She said business leaders’ help is needed to develop the smart innovations and solutions required to build resilience and tackle the root causes of hunger and poverty, so as to reduce humanitarian needs over the long term, Xinhua news agency reported.
Reducing poverty and hunger is a necessary precondition for healthy workforces, functioning markets, and sustainable economic growth and prosperity, she added.
“But there is still so much more the humanitarian, private and public sectors can achieve by working together in partnership: powering innovation in science and technology, building new capacities and sharing expertise and acumen, mobilising the resources and political will needed to confront the new reality we are living with,” said McCain.
Demand for WFP services is rising relentlessly, as war, economic turmoil and climate change and environmental degradation are driving millions of people into poverty and despair each year, she added.
WFP estimates put nearly 47 million people in over 50 countries in a stage of hunger one step from famine, and the number of children caught in the grip of starvation is overwhelming: a staggering 45 million under five-years-old are now estimated to have acute malnutrition, she noted.

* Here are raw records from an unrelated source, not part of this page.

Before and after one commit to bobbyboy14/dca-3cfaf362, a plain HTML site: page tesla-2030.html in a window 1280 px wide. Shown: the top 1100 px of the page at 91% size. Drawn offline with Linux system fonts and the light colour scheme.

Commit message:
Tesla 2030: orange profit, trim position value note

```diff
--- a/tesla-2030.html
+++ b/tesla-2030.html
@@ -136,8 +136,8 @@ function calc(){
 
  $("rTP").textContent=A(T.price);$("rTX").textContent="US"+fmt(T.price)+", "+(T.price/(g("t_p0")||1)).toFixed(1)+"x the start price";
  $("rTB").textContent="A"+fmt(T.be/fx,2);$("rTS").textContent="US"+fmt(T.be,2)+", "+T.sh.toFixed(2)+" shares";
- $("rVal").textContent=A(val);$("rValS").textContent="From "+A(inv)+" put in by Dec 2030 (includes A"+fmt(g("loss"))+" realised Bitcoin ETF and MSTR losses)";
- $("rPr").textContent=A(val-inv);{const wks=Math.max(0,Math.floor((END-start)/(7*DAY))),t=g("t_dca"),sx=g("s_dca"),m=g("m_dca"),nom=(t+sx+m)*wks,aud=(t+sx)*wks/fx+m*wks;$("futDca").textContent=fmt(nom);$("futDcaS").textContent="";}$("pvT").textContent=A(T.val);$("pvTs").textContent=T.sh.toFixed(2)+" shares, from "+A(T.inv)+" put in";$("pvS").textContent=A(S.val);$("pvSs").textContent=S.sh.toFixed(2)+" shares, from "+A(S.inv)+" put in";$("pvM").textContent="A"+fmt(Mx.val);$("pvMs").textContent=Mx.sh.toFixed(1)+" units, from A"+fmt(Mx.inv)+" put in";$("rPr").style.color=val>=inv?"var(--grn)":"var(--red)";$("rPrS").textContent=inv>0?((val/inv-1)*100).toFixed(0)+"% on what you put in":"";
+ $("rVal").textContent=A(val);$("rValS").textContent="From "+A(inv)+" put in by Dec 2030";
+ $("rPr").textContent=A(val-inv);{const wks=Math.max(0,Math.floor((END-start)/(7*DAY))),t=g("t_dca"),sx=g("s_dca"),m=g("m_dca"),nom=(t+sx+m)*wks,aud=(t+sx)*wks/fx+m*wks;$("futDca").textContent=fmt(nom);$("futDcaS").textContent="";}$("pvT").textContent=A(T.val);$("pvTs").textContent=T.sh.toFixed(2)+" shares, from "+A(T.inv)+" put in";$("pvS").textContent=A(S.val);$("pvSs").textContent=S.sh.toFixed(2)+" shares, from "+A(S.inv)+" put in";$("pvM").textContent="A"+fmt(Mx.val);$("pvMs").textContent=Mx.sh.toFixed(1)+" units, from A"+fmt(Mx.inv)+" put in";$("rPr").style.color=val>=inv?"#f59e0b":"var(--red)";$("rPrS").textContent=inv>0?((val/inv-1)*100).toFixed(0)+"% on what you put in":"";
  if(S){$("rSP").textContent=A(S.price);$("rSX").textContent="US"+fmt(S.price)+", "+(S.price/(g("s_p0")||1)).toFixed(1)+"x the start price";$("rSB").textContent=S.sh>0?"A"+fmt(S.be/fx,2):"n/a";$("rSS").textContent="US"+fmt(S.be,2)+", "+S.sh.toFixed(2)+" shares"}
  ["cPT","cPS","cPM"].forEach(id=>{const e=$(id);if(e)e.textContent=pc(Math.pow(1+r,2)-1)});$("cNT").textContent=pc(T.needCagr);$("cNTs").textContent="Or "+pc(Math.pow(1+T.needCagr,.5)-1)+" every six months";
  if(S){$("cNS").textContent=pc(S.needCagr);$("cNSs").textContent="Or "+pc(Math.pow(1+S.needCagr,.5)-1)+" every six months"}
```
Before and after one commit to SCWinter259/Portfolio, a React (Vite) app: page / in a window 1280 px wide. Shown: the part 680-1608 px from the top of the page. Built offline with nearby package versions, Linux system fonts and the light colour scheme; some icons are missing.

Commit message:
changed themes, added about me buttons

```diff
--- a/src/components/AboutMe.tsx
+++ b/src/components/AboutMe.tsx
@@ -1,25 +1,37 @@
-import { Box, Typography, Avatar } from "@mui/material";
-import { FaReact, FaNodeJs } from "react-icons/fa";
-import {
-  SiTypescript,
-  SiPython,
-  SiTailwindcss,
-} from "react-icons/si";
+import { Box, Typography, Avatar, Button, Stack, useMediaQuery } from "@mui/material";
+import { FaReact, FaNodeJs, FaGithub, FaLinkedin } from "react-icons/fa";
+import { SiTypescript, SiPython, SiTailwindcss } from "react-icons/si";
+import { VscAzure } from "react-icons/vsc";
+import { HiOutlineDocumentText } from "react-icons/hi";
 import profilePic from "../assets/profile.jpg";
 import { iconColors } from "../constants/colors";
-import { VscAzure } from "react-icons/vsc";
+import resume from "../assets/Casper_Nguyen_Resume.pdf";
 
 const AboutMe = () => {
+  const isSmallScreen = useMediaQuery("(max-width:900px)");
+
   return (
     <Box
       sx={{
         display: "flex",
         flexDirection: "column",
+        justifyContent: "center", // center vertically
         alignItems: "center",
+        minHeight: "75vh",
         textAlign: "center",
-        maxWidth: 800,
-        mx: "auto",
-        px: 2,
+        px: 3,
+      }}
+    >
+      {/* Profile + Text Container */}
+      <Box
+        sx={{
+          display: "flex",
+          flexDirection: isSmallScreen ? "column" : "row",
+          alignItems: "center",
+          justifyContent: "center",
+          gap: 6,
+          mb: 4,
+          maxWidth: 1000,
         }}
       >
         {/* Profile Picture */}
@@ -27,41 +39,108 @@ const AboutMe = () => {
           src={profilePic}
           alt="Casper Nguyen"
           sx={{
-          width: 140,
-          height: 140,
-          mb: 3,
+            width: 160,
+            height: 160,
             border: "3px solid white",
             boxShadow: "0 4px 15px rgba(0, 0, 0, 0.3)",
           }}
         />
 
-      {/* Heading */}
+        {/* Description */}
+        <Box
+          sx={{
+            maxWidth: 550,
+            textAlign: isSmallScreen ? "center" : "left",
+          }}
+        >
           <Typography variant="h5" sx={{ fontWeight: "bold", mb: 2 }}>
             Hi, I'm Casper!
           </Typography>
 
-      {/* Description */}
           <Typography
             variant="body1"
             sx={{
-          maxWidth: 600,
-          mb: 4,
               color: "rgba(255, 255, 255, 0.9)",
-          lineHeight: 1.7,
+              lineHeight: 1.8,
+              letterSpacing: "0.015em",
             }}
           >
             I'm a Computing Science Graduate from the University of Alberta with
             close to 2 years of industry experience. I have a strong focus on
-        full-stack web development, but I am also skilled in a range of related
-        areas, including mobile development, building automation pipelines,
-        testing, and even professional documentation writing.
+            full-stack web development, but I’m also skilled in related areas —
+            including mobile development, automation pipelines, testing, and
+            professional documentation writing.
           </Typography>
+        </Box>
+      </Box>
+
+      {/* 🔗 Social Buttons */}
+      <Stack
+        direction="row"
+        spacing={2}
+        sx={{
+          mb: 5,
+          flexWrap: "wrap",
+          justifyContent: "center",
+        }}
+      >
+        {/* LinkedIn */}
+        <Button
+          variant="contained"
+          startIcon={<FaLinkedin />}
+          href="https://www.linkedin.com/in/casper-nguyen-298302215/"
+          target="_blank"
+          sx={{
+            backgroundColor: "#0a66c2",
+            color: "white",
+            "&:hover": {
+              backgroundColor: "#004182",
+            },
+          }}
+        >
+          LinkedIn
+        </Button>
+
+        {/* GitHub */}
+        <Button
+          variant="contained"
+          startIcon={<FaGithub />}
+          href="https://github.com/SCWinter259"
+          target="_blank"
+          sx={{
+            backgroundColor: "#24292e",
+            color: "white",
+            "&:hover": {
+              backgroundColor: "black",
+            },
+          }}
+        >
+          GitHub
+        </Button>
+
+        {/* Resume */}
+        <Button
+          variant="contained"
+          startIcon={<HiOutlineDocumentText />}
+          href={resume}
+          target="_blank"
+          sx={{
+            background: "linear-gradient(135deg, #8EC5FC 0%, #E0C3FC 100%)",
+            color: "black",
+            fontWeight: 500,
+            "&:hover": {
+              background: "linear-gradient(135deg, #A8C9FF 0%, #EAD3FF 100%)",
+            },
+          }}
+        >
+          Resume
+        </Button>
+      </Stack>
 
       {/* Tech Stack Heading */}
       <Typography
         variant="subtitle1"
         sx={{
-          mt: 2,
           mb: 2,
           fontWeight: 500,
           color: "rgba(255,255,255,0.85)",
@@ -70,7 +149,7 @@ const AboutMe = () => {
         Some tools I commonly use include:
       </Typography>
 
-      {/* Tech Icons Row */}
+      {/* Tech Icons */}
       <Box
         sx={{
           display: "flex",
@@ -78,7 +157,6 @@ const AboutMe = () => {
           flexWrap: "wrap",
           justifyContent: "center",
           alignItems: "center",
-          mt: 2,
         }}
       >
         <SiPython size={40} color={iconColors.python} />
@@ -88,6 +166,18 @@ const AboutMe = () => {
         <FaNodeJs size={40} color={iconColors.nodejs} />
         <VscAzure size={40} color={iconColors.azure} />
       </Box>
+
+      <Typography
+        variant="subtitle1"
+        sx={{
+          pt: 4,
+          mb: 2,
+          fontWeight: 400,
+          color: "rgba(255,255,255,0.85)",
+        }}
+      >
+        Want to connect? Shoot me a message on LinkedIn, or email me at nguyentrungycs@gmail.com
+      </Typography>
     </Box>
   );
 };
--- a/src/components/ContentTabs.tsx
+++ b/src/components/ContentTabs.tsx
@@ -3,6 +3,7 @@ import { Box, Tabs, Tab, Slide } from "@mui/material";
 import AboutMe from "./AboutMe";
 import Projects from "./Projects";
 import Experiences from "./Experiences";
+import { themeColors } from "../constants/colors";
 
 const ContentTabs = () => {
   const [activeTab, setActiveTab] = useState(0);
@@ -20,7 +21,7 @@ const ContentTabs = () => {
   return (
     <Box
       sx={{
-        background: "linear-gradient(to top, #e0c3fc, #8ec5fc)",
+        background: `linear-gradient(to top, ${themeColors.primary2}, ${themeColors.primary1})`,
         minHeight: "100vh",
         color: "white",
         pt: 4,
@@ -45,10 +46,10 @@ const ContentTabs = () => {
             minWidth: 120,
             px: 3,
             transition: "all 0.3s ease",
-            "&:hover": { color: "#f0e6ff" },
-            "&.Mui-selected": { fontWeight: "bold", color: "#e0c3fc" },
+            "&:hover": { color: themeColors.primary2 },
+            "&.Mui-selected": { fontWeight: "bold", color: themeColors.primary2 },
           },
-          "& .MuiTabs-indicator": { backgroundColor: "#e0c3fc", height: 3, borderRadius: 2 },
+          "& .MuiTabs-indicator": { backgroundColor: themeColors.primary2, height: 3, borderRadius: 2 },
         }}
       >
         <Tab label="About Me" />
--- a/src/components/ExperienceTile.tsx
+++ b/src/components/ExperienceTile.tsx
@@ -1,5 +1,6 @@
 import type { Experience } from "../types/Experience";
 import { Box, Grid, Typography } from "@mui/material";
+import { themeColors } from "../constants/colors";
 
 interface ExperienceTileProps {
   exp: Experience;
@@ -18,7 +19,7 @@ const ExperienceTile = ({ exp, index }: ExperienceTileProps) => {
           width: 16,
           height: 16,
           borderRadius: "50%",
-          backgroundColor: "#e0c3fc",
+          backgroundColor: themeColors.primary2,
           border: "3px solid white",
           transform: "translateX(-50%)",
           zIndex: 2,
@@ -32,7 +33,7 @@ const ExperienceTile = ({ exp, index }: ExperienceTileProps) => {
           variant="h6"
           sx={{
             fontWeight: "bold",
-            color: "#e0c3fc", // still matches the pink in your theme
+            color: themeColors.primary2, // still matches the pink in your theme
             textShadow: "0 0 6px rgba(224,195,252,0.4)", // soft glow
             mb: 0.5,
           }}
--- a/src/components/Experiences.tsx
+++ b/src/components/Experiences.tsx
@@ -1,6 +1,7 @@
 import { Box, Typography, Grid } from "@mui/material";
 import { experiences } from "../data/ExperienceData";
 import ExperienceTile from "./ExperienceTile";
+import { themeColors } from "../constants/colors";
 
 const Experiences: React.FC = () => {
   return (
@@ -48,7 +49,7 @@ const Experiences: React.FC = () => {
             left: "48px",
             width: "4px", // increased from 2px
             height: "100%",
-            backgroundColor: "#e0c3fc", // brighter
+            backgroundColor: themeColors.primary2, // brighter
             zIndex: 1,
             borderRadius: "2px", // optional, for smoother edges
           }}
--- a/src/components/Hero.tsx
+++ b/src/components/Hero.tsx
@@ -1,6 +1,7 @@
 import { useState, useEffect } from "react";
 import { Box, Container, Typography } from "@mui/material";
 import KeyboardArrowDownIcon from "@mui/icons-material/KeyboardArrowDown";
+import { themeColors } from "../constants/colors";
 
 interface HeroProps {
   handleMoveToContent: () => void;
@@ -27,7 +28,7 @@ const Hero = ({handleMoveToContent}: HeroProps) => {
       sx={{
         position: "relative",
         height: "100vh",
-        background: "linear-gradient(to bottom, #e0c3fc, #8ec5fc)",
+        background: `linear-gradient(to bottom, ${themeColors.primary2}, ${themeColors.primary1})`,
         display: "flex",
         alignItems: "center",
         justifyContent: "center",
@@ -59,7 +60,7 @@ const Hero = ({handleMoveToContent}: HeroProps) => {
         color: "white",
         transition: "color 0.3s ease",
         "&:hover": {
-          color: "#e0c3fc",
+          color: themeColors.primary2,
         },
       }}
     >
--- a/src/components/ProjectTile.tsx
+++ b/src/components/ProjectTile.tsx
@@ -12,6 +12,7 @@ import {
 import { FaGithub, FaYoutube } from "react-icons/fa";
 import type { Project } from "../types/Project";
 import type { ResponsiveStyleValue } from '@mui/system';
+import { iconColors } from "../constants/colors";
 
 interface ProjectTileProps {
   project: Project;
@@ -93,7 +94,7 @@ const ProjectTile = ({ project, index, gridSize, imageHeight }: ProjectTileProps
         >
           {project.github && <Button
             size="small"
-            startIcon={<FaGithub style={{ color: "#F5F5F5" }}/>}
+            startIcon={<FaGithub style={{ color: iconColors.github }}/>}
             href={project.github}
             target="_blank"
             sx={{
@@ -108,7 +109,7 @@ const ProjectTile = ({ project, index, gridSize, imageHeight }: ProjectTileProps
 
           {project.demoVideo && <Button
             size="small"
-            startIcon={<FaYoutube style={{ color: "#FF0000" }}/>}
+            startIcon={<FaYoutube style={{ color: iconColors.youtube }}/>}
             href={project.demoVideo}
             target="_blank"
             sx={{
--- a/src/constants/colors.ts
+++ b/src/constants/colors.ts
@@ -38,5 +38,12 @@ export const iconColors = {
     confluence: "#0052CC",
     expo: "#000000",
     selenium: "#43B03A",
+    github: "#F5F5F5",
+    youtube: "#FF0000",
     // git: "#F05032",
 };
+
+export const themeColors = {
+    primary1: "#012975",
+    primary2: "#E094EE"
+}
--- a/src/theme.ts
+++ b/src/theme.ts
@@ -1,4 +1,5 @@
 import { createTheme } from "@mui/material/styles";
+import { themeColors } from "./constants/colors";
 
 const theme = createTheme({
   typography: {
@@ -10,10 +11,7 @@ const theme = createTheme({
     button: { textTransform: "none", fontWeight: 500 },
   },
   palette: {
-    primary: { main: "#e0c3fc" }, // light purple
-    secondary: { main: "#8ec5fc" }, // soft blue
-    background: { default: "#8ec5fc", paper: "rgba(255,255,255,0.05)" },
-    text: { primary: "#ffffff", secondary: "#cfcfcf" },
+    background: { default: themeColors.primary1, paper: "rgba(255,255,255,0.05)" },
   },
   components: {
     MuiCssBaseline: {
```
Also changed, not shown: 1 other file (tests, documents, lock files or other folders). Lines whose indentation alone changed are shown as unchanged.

“We are now living with a series of concurrent and long-term crises that will continue to fuel global humanitarian needs. And this is happening just as funding for humanitarian relief operations is drying up. At the WFP, we have had to make the agonising choice to cut food rations for millions of vulnerable people. More cuts are on the way,” she warned.
McCain called for efforts to ramp up the ambitious, multi-sectoral partnerships to tackle hunger and poverty effectively and reduce humanitarian needs over the long term.
She called on the Security Council “to be resolute in using its powers and influence to create the broader conditions that will allow public-private partnerships to flourish”.
Member state governments should also use their convening power and public policy levers to create a conducive environment for public-private partnerships. The international financial institutions can support these efforts with capital finance, especially in relation to fragile states. And the private sector must step up and embrace its responsibility to help build the societies that enable their enterprises to succeed, she said.
“The road ahead is long, and the challenges are daunting. But we still have an opportunity to halt the relentless growth in global humanitarian needs. With determination, innovation, and, above all, cross-sectoral collaboration, we can successfully navigate our way through this new and challenging landscape and bring new hope to vulnerable communities around the world,” said McCain.